## TASK REQUIREMENTS
From the records that follow, copy every line in which "alpha" appears.
(THE DATA Opens)
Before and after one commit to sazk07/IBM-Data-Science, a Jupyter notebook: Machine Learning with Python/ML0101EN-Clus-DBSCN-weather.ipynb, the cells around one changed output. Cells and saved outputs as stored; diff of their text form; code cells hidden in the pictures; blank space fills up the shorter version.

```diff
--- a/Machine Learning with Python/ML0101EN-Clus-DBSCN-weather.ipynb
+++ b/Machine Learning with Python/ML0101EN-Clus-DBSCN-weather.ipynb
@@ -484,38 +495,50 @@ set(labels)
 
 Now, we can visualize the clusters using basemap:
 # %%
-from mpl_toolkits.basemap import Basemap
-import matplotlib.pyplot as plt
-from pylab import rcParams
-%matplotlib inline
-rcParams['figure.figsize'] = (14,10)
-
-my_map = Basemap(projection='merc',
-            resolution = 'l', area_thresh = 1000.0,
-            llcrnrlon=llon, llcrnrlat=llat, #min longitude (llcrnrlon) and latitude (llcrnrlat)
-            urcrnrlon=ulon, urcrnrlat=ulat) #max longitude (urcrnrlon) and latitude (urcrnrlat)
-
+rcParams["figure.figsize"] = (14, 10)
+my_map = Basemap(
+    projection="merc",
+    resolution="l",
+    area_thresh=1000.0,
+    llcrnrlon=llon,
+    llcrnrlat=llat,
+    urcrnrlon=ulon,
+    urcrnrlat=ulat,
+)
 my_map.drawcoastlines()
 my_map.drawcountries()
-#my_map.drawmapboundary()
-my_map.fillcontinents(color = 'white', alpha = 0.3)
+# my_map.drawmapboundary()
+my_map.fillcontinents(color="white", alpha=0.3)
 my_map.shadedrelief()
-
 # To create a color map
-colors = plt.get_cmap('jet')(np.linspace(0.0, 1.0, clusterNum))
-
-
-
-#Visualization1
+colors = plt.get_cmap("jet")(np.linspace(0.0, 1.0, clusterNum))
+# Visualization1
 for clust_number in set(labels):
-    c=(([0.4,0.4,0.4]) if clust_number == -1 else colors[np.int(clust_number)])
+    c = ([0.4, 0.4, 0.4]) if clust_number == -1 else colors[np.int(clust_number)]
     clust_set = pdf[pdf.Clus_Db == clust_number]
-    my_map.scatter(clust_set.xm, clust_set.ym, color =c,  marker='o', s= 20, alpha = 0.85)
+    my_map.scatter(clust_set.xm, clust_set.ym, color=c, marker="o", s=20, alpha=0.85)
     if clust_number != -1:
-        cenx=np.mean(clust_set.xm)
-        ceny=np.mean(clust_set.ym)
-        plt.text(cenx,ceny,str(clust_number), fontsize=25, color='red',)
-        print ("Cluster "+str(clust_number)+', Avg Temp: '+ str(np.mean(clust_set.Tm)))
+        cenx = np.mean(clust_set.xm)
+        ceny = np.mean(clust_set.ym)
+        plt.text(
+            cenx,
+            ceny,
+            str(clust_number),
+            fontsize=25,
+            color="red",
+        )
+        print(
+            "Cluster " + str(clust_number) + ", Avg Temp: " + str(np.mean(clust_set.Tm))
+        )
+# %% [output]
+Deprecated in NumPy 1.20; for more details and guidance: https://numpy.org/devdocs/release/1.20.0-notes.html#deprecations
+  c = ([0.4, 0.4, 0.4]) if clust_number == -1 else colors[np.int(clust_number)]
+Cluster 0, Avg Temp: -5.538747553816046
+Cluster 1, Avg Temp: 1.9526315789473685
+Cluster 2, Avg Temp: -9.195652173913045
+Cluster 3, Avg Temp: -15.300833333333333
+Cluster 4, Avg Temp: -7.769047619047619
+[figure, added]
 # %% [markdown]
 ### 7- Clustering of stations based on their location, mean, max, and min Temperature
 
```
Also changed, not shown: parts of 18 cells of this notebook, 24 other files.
(THE DATA Closes)
## THE COMPLETED TASK
-my_map.fillcontinents(color = 'white', alpha = 0.3)
+my_map.fillcontinents(color="white", alpha=0.3)
-    my_map.scatter(clust_set.xm, clust_set.ym, color =c,  marker='o', s= 20, alpha = 0.85)
+    my_map.scatter(clust_set.xm, clust_set.ym, color=c, marker="o", s=20, alpha=0.85)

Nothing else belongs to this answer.